Lines below that include "html" are the answer; copy each one.
##########
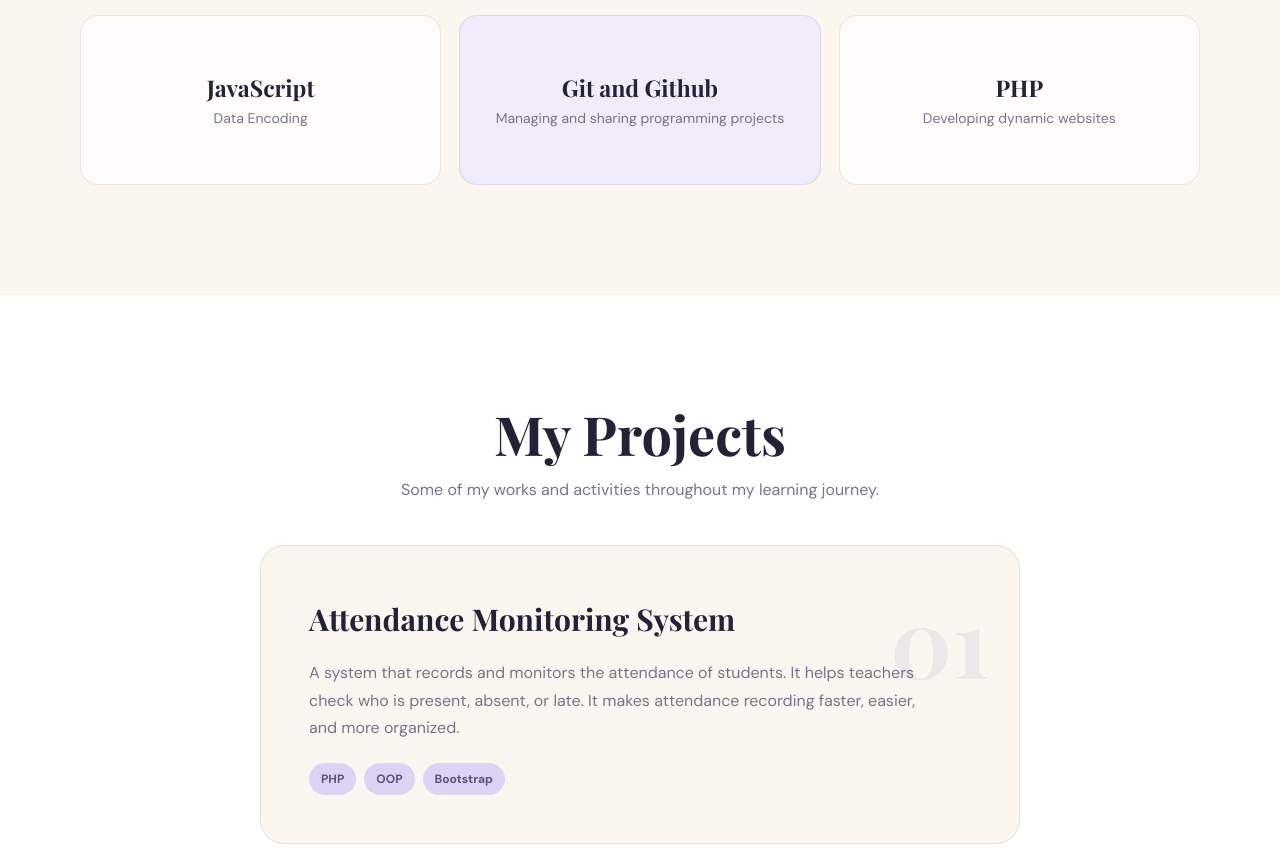
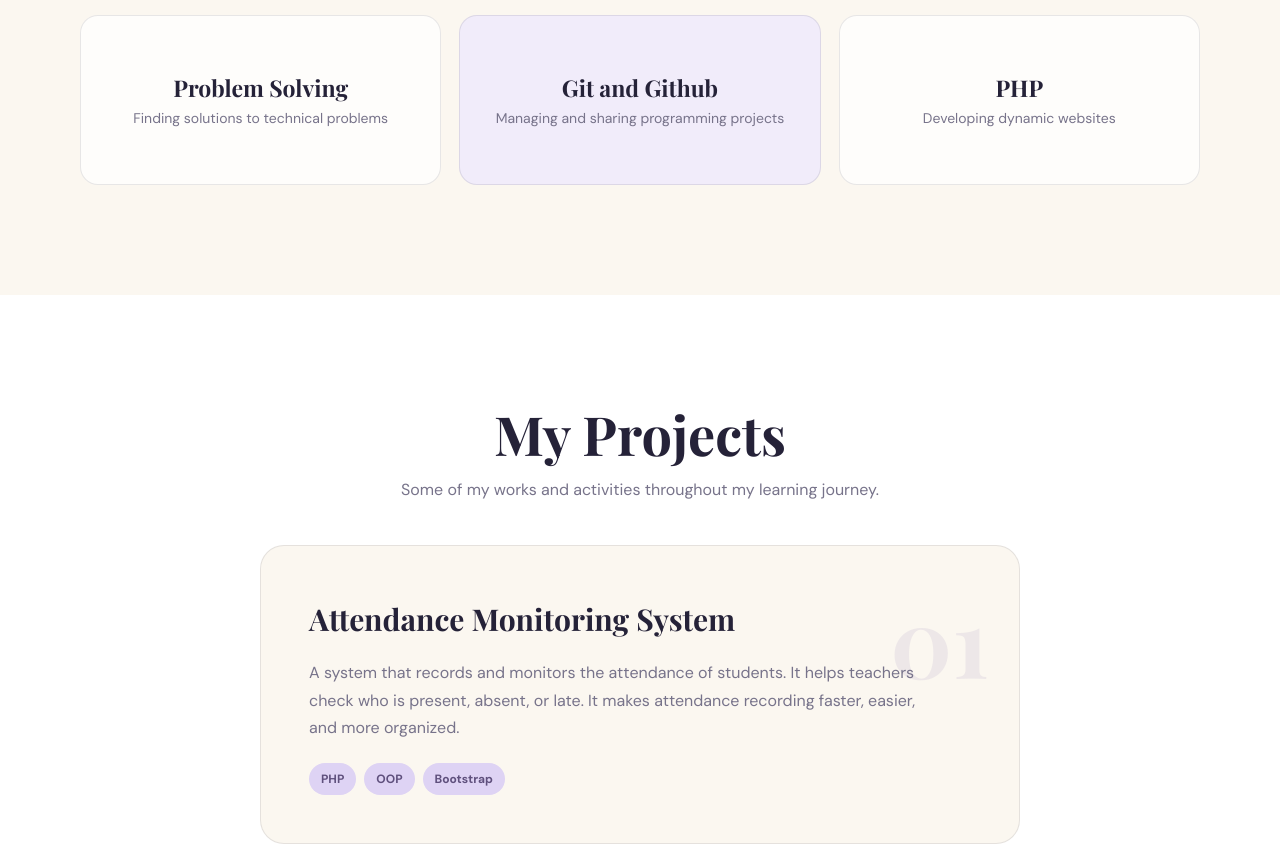
Before and after one commit to kringkring2/Idquila-project1, a plain HTML site: page index.html in a window 1280 px wide. Shown: the part 1950-2815 px from the top of the page. Drawn offline with nearby package versions, Linux system fonts and the light colour scheme.

Commit message:
problem solving

```diff
--- a/index.html
+++ b/index.html
@@ -149,8 +149,8 @@
             </div>
 
             <div class="skill-card">
-                <h3>JavaScript</h3>
-                <p>Data Encoding</p>
+                <h3>Problem Solving</h3>
+                <p>Finding solutions to technical problems</p>
             </div>
 
             <div class="skill-card">
```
##########
> TASK OUTPUT:
Before and after one commit to kringkring2/Idquila-project1, a plain HTML site: page index.html in a window 1280 px wide. Shown: the part 1950-2815 px from the top of the page. Drawn offline with nearby package versions, Linux system fonts and the light colour scheme.
--- a/index.html
+++ b/index.html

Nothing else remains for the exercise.